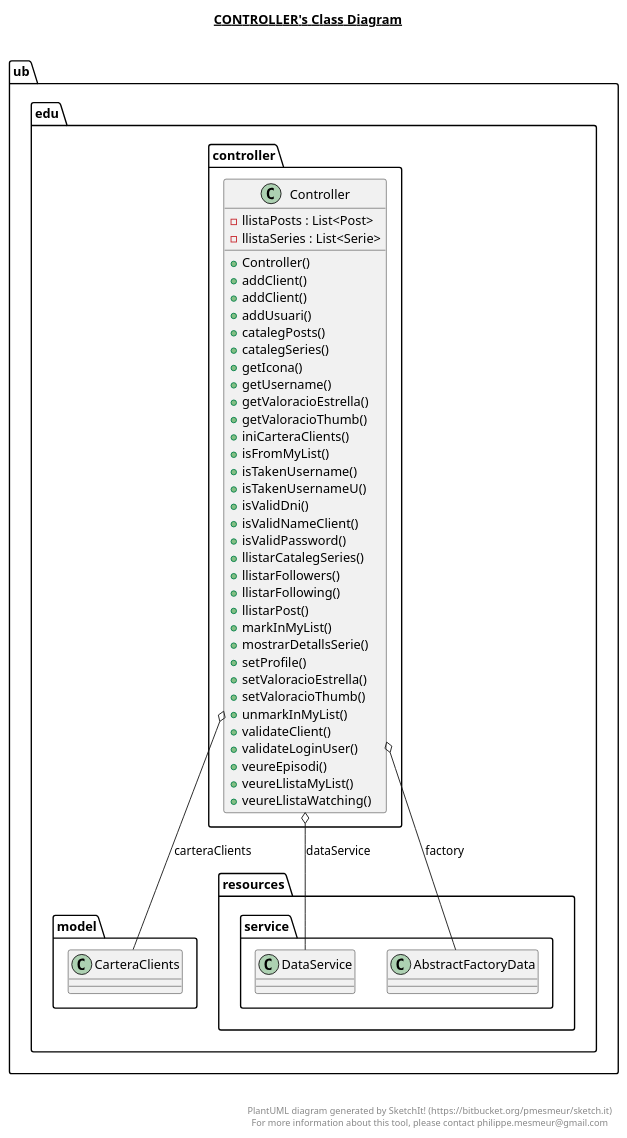
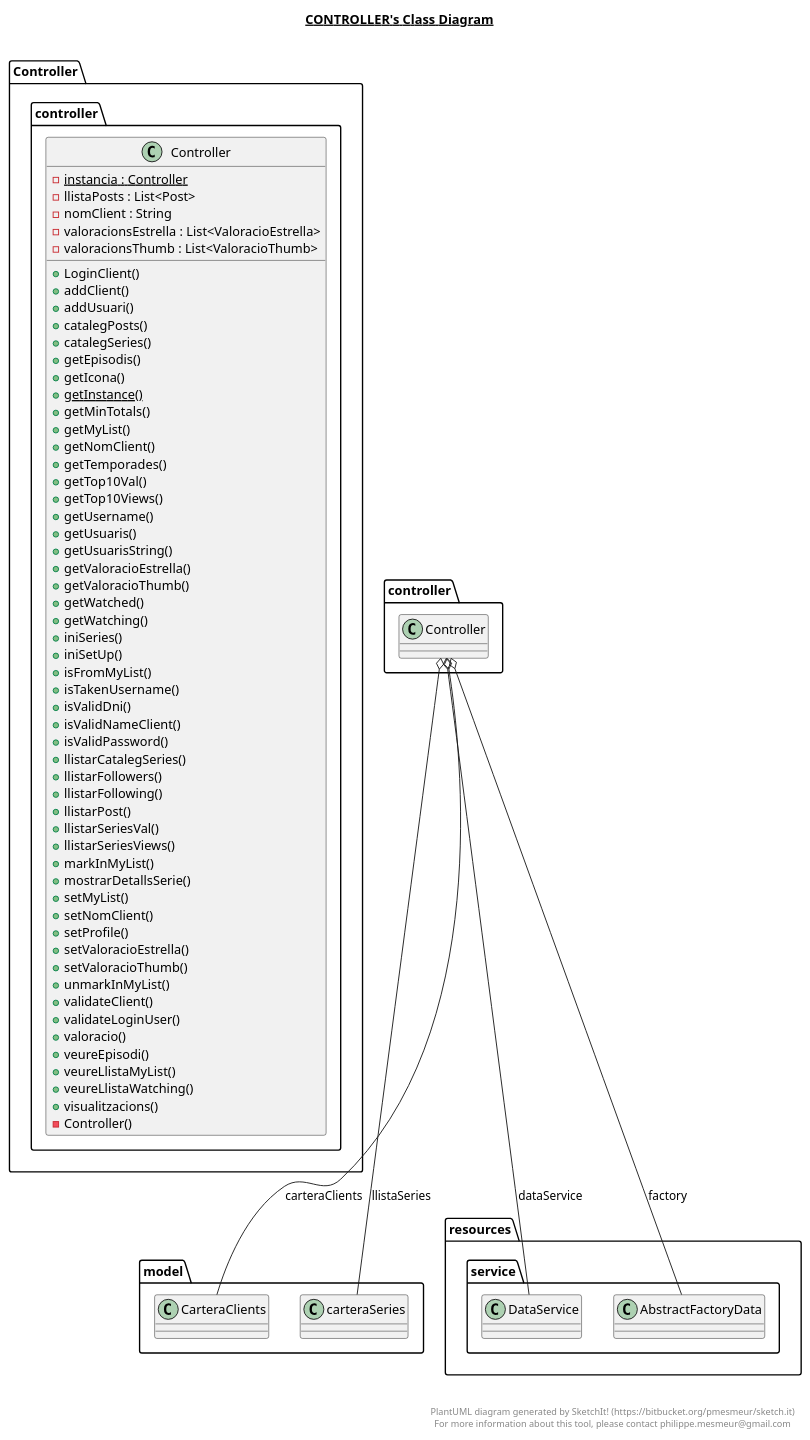
One commit to Disseny-Software-2020-2021/practica3-b2 changed the diagram in src/controller/controller.plantuml. Above: the diagram before and after it, drawn with PlantUML. The commit also changed 9 other files, not shown here.

```diff
--- a/src/controller/controller.plantuml
+++ b/src/controller/controller.plantuml
@@ -1,57 +1,79 @@
 @startuml
 
 title __CONTROLLER's Class Diagram__\n
 
-  namespace ub.edu.controller {
-    class ub.edu.controller.Controller {
-        - llistaPosts : List<Post>
-        - llistaSeries : List<Serie>
-        + Controller()
-        + addClient()
-        + addClient()
-        + addUsuari()
-        + catalegPosts()
-        + catalegSeries()
-        + getIcona()
-        + getUsername()
-        + getValoracioEstrella()
-        + getValoracioThumb()
-        + iniCarteraClients()
-        + isFromMyList()
-        + isTakenUsername()
-        + isTakenUsernameU()
-        + isValidDni()
-        + isValidNameClient()
-        + isValidPassword()
-        + llistarCatalegSeries()
-        + llistarFollowers()
-        + llistarFollowing()
-        + llistarPost()
-        + markInMyList()
-        + mostrarDetallsSerie()
-        + setProfile()
-        + setValoracioEstrella()
-        + setValoracioThumb()
-        + unmarkInMyList()
-        + validateClient()
-        + validateLoginUser()
-        + veureEpisodi()
-        + veureLlistaMyList()
-        + veureLlistaWatching()
+    namespace Controller {
+      class controller.Controller {
+          {static} - instancia : Controller
+          - llistaPosts : List<Post>
+          - nomClient : String
+          - valoracionsEstrella : List<ValoracioEstrella>
+          - valoracionsThumb : List<ValoracioThumb>
+          + LoginClient()
+          + addClient()
+          + addUsuari()
+          + catalegPosts()
+          + catalegSeries()
+          + getEpisodis()
+          + getIcona()
+          {static} + getInstance()
+          + getMinTotals()
+          + getMyList()
+          + getNomClient()
+          + getTemporades()
+          + getTop10Val()
+          + getTop10Views()
+          + getUsername()
+          + getUsuaris()
+          + getUsuarisString()
+          + getValoracioEstrella()
+          + getValoracioThumb()
+          + getWatched()
+          + getWatching()
+          + iniSeries()
+          + iniSetUp()
+          + isFromMyList()
+          + isTakenUsername()
+          + isValidDni()
+          + isValidNameClient()
+          + isValidPassword()
+          + llistarCatalegSeries()
+          + llistarFollowers()
+          + llistarFollowing()
+          + llistarPost()
+          + llistarSeriesVal()
+          + llistarSeriesViews()
+          + markInMyList()
+          + mostrarDetallsSerie()
+          + setMyList()
+          + setNomClient()
+          + setProfile()
+          + setValoracioEstrella()
+          + setValoracioThumb()
+          + unmarkInMyList()
+          + validateClient()
+          + validateLoginUser()
+          + valoracio()
+          + veureEpisodi()
+          + veureLlistaMyList()
+          + veureLlistaWatching()
+          + visualitzacions()
+          - Controller()
+      }
     }
-  }
-  
 
-  ub.edu.controller.Controller o-- ub.edu.model.CarteraClients : carteraClients
-  ub.edu.controller.Controller o-- ub.edu.resources.service.DataService : dataService
-  ub.edu.controller.Controller o-- ub.edu.resources.service.AbstractFactoryData : factory
+
+  controller.Controller o-- model.CarteraClients : carteraClients
+  controller.Controller o-- resources.service.DataService : dataService
+  controller.Controller o-- resources.service.AbstractFactoryData : factory
+  controller.Controller o-- model.carteraSeries : llistaSeries
 
 
 right footer
 
 
 PlantUML diagram generated by SketchIt! (https://bitbucket.org/pmesmeur/sketch.it)
 For more information about this tool, please contact philippe.mesmeur@gmail.com
 endfooter
 
 @enduml
```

________________________

## About this task
The lines to return are those in the records above that hold the word "setValoracioEstrella".

## Answer space
-        + setValoracioEstrella()
+          + setValoracioEstrella()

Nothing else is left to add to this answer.